-------- Records shown --------

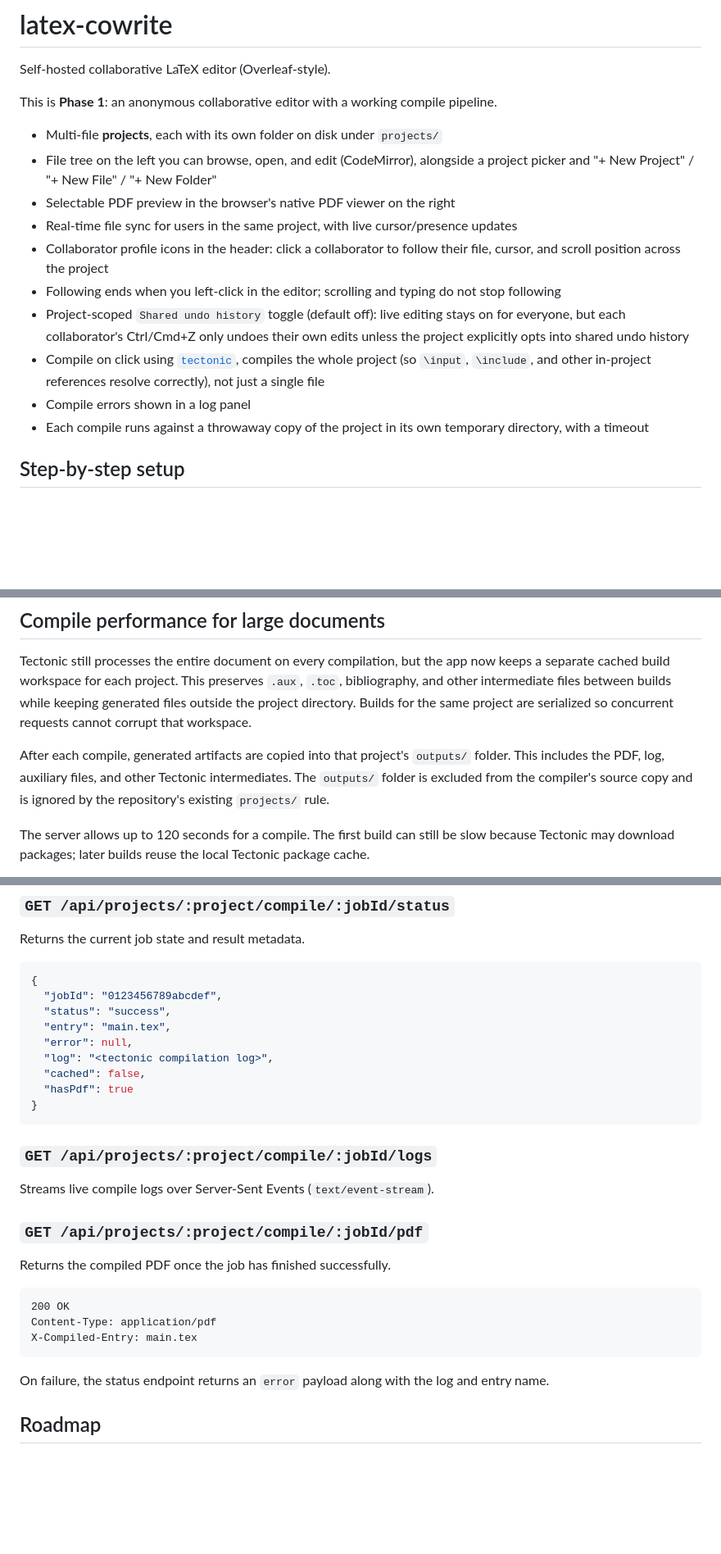
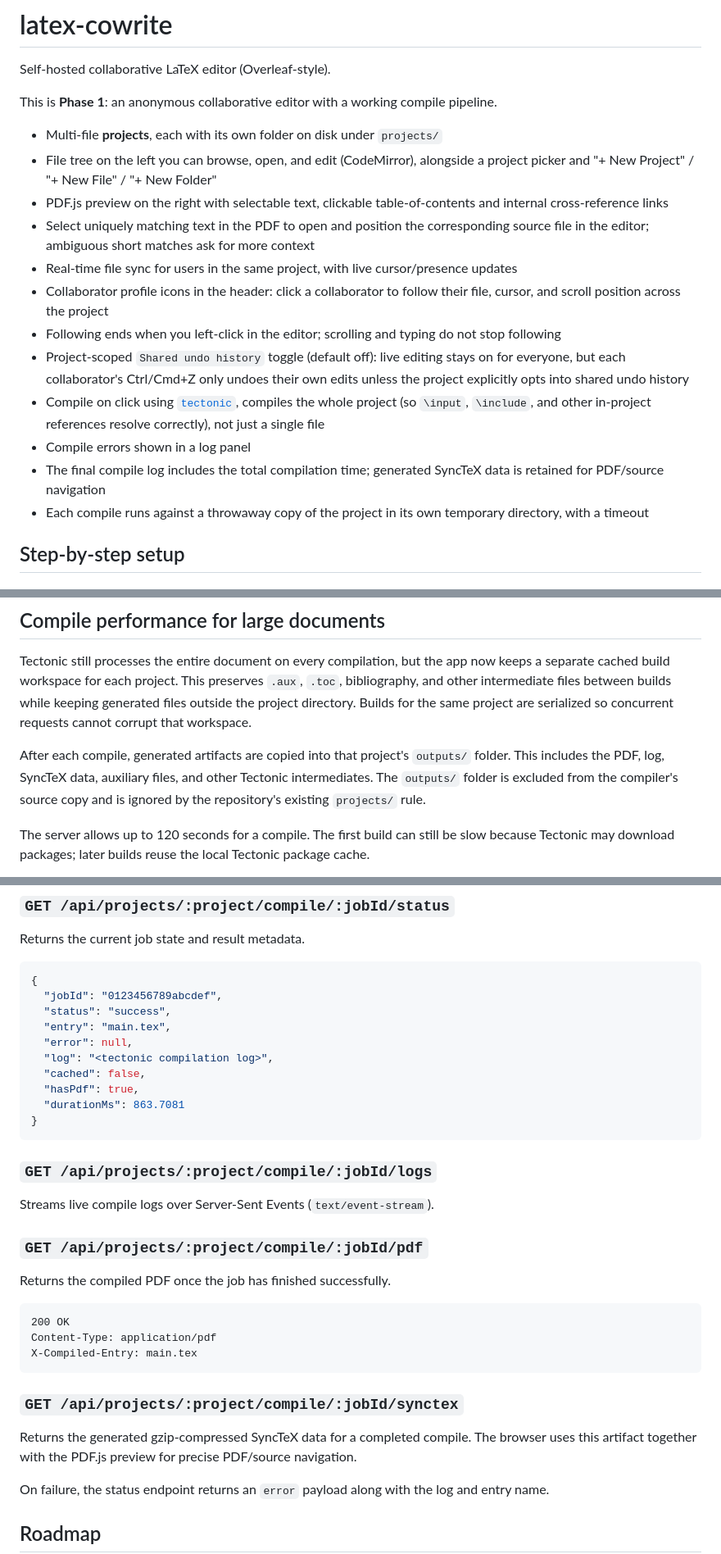
Before and after one commit to ashishsaud2025/latex-cowrite, a Markdown page: README.md, 3 parts joined by grey strips. Shown at 82% size. Rendered like a GitHub page; blank space fills up the shorter version.

````diff
--- a/README.md
+++ b/README.md
@@ -6,13 +6,15 @@ This is **Phase 1**: an anonymous collaborative editor with a working compile pi
 
 * Multi-file **projects**, each with its own folder on disk under `projects/`
 * File tree on the left you can browse, open, and edit (CodeMirror), alongside a project picker and "+ New Project" / "+ New File" / "+ New Folder"
-* Selectable PDF preview in the browser's native PDF viewer on the right
+* PDF.js preview on the right with selectable text, clickable table-of-contents and internal cross-reference links
+* Select uniquely matching text in the PDF to open and position the corresponding source file in the editor; ambiguous short matches ask for more context
 * Real-time file sync for users in the same project, with live cursor/presence updates
 * Collaborator profile icons in the header: click a collaborator to follow their file, cursor, and scroll position across the project
 * Following ends when you left-click in the editor; scrolling and typing do not stop following
 * Project-scoped `Shared undo history` toggle (default off): live editing stays on for everyone, but each collaborator's Ctrl/Cmd+Z only undoes their own edits unless the project explicitly opts into shared undo history
 * Compile on click using [`tectonic`](https://tectonic-typesetting.github.io/), compiles the whole project (so `\input`, `\include`, and other in-project references resolve correctly), not just a single file
 * Compile errors shown in a log panel
+* The final compile log includes the total compilation time; generated SyncTeX data is retained for PDF/source navigation
 * Each compile runs against a throwaway copy of the project in its own temporary directory, with a timeout
 
 ## Step-by-step setup
@@ -290,7 +292,7 @@ keeping generated files outside the project directory. Builds for the same
 project are serialized so concurrent requests cannot corrupt that workspace.
 
 After each compile, generated artifacts are copied into that project's
-`outputs/` folder. This includes the PDF, log, auxiliary files, and other
+`outputs/` folder. This includes the PDF, log, SyncTeX data, auxiliary files, and other
 Tectonic intermediates. The `outputs/` folder is excluded from the compiler's
 source copy and is ignored by the repository's existing `projects/` rule.
 
@@ -446,7 +450,8 @@ Returns the current job state and result metadata.
   "error": null,
   "log": "<tectonic compilation log>",
   "cached": false,
-  "hasPdf": true
+  "hasPdf": true,
+  "durationMs": 863.7081
 }
 ```
 
@@ -464,6 +469,12 @@ Content-Type: application/pdf
 X-Compiled-Entry: main.tex
 ```
 
+### `GET /api/projects/:project/compile/:jobId/synctex`
+
+Returns the generated gzip-compressed SyncTeX data for a completed compile.
+The browser uses this artifact together with the PDF.js preview for precise
+PDF/source navigation.
+
 On failure, the status endpoint returns an `error` payload along with the log and entry name.
 
 ## Roadmap
````
Also changed, not shown: other parts of README.md (+2 -0 lines).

--------

- **About this task**:
A faithful copy of the records above is needed, with the pictures left out.

- **Result for this task**:
Before and after one commit to ashishsaud2025/latex-cowrite, a Markdown page: README.md, 3 parts joined by grey strips. Shown at 82% size. Rendered like a GitHub page; blank space fills up the shorter version.

````diff
--- a/README.md
+++ b/README.md
@@ -6,13 +6,15 @@ This is **Phase 1**: an anonymous collaborative editor with a working compile pi
 
 * Multi-file **projects**, each with its own folder on disk under `projects/`
 * File tree on the left you can browse, open, and edit (CodeMirror), alongside a project picker and "+ New Project" / "+ New File" / "+ New Folder"
-* Selectable PDF preview in the browser's native PDF viewer on the right
+* PDF.js preview on the right with selectable text, clickable table-of-contents and internal cross-reference links
+* Select uniquely matching text in the PDF to open and position the corresponding source file in the editor; ambiguous short matches ask for more context
 * Real-time file sync for users in the same project, with live cursor/presence updates
 * Collaborator profile icons in the header: click a collaborator to follow their file, cursor, and scroll position across the project
 * Following ends when you left-click in the editor; scrolling and typing do not stop following
 * Project-scoped `Shared undo history` toggle (default off): live editing stays on for everyone, but each collaborator's Ctrl/Cmd+Z only undoes their own edits unless the project explicitly opts into shared undo history
 * Compile on click using [`tectonic`](https://tectonic-typesetting.github.io/), compiles the whole project (so `\input`, `\include`, and other in-project references resolve correctly), not just a single file
 * Compile errors shown in a log panel
+* The final compile log includes the total compilation time; generated SyncTeX data is retained for PDF/source navigation
 * Each compile runs against a throwaway copy of the project in its own temporary directory, with a timeout
 
 ## Step-by-step setup
@@ -290,7 +292,7 @@ keeping generated files outside the project directory. Builds for the same
 project are serialized so concurrent requests cannot corrupt that workspace.
 
 After each compile, generated artifacts are copied into that project's
-`outputs/` folder. This includes the PDF, log, auxiliary files, and other
+`outputs/` folder. This includes the PDF, log, SyncTeX data, auxiliary files, and other
 Tectonic intermediates. The `outputs/` folder is excluded from the compiler's
 source copy and is ignored by the repository's existing `projects/` rule.
 
@@ -446,7 +450,8 @@ Returns the current job state and result metadata.
   "error": null,
   "log": "<tectonic compilation log>",
   "cached": false,
-  "hasPdf": true
+  "hasPdf": true,
+  "durationMs": 863.7081
 }
 ```
 
@@ -464,6 +469,12 @@ Content-Type: application/pdf
 X-Compiled-Entry: main.tex
 ```
 
+### `GET /api/projects/:project/compile/:jobId/synctex`
+
+Returns the generated gzip-compressed SyncTeX data for a completed compile.
+The browser uses this artifact together with the PDF.js preview for precise
+PDF/source navigation.
+
 On failure, the status endpoint returns an `error` payload along with the log and entry name.
 
 ## Roadmap
````
Also changed, not shown: other parts of README.md (+2 -0 lines).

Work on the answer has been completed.